The flavours in this blonde Premium Bitter are quite complex, with berries, lemons and spice aroma  vying with hints of herbs and citrus fruits, but all combine perfectly to deliver a wonderfully tasting beer.

41/ Greene King Benjamin's 5%
Did not sample.

42/ Hawkshead Vienna Lager 5%
It amazes me that more cask lagers are not available regularly at the bar. This one, for example, has a light malt body which is balanced well with the bittering hops. The finish is sufficiently long, crisp and refreshing.

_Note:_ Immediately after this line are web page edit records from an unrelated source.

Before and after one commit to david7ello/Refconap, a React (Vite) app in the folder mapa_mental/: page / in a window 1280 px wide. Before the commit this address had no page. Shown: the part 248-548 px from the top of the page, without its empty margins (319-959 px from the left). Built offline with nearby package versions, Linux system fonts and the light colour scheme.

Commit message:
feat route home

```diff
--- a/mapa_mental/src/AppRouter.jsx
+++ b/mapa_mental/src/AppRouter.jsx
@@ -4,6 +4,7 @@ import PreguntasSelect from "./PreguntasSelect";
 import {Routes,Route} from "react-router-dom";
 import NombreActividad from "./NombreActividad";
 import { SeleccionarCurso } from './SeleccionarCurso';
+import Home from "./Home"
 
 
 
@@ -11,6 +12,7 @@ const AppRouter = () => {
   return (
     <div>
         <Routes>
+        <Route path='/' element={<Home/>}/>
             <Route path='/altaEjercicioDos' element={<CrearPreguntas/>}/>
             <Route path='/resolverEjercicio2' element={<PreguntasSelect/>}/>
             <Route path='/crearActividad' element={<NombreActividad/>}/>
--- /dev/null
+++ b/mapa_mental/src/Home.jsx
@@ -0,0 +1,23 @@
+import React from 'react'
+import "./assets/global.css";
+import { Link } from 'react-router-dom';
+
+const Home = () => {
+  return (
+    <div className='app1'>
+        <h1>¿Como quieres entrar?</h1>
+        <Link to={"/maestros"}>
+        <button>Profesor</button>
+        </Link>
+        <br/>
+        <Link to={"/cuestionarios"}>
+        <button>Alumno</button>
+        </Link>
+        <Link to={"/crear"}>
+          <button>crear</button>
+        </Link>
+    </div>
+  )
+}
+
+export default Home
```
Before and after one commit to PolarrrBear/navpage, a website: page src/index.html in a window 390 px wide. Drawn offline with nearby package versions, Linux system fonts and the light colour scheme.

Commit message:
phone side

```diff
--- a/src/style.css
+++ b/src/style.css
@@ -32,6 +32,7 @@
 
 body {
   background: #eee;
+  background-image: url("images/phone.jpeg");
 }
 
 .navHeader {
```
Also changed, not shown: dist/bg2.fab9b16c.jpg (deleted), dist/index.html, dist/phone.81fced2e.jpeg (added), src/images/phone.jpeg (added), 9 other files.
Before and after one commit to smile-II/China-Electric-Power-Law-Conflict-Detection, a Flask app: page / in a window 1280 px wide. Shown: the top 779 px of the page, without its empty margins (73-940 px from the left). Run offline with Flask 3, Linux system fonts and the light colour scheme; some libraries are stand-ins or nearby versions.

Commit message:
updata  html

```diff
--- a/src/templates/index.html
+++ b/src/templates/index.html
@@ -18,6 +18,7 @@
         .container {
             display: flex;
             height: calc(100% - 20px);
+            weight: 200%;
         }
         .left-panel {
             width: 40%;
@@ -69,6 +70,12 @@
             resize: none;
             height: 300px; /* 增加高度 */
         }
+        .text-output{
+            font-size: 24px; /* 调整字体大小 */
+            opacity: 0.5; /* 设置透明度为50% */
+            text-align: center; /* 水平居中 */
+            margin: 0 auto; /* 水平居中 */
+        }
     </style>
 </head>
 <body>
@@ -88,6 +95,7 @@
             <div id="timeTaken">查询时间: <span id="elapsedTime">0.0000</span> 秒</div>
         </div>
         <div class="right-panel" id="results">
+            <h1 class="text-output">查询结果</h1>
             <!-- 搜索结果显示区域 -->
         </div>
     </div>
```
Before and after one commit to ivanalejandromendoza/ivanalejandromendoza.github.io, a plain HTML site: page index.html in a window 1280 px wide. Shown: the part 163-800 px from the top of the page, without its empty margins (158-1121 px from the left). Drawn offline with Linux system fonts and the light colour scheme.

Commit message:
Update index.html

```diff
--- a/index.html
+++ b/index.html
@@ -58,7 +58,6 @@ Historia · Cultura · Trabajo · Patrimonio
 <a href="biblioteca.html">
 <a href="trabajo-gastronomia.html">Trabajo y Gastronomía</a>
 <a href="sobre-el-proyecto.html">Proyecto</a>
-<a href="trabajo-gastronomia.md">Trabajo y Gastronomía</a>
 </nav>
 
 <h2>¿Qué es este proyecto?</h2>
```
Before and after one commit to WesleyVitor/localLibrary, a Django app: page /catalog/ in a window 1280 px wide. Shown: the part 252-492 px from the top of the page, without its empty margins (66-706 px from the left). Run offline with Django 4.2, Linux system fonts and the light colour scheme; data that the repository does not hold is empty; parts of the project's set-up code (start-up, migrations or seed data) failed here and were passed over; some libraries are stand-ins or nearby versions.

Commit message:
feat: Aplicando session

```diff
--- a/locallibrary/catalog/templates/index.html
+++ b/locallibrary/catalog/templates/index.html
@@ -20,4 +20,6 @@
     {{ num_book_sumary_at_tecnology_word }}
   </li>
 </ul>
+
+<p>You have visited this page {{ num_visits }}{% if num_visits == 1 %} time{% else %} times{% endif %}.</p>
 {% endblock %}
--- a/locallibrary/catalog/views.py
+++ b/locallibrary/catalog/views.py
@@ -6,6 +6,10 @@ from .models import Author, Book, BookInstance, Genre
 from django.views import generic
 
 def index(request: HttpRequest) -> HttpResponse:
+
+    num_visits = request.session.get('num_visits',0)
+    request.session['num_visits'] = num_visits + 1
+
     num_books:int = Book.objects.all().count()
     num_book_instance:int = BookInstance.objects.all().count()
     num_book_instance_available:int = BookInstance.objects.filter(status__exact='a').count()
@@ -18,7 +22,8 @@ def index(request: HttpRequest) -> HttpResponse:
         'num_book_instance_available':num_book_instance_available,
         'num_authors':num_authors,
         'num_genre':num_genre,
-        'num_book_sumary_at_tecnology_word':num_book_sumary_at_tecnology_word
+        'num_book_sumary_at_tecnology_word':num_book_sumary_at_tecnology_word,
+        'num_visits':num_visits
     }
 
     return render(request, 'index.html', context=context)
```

43/ Hook Norton Crafty Fox. 5%.
Summer fruits and citrus provide the main body of this Ale, before a satisfying, and very dry, finish takes over. I did find that the dryness off the finish did overwhelm the delicate fruitiness of this Premium Bitter a touch, but it is still a very good brew.

44/ Vale Punk Is Dead. 5%.
Did not sample.

45/ Mauldons White Adder. 5.3%
A Strong Ale which is very fruity in character and carries a full hoppy punch to boot. Th finish is increasingly dry and satisfying with a nice bitter bite to it.

46/ Brouwerij 'T Ij Amsterdam Blonde. 5.5%
The Dutch brewer set up shop at Banks's to produce his wares for this festival.The beer had a nice fruit and hops balance, built on a good malt backbone. The finish was fruity, fresh and lingering. A really good beer.

47/ Hilden Mill Street. 5.5%
We found this IPA to be quite sweet at first, before a nice bitterness takes control. Citrus and hints of grass are evident in this Northern Ireland brew. The finish is quite dry and long.

48/ Dark Star Revelation. 5.7%
A good beer I sampled and reviewed in my last post (Sheffield).

Italiano Bibock.
49/ Birrificio Italiano Bibock. 6.2%
I'm not sure what I expected from this Italian Strong Ale, brewed at the Wadworth Brewery, but the berry, biscuit and nut strains within blend marvellously the bitter-sweetness of the main spine of this brew. The complex finish is a lingering kaleidescope of flavours which compliment each other so expertly.  Probably my beer of the Festival.

50/ Robinson's Trooper 666. 6.6%
A big malt flavour combines reasonably well with the zesty citrus tang in the lingering finish. Is it better than the original Trooper ? No, I don't think so. It is still an OK Strong Ale, but no world beater though.

And that just about sums the JD Wetherspoon International Real Ale Festival. I thought it a reasonable selection of beers, even though T'other 'arf and I had sampled a few of them previously. There were a few which had featured at previous festivals, and others which are available as brewery staples, but overall there were enough original brews to make it interesting.
Anyway, I am now preparing for a couple of days away, so I will leave it there. As always, I assume a beer or three may be partaken, and maybe a tale to be told, so until the next time Cheers, and Keep it "Real"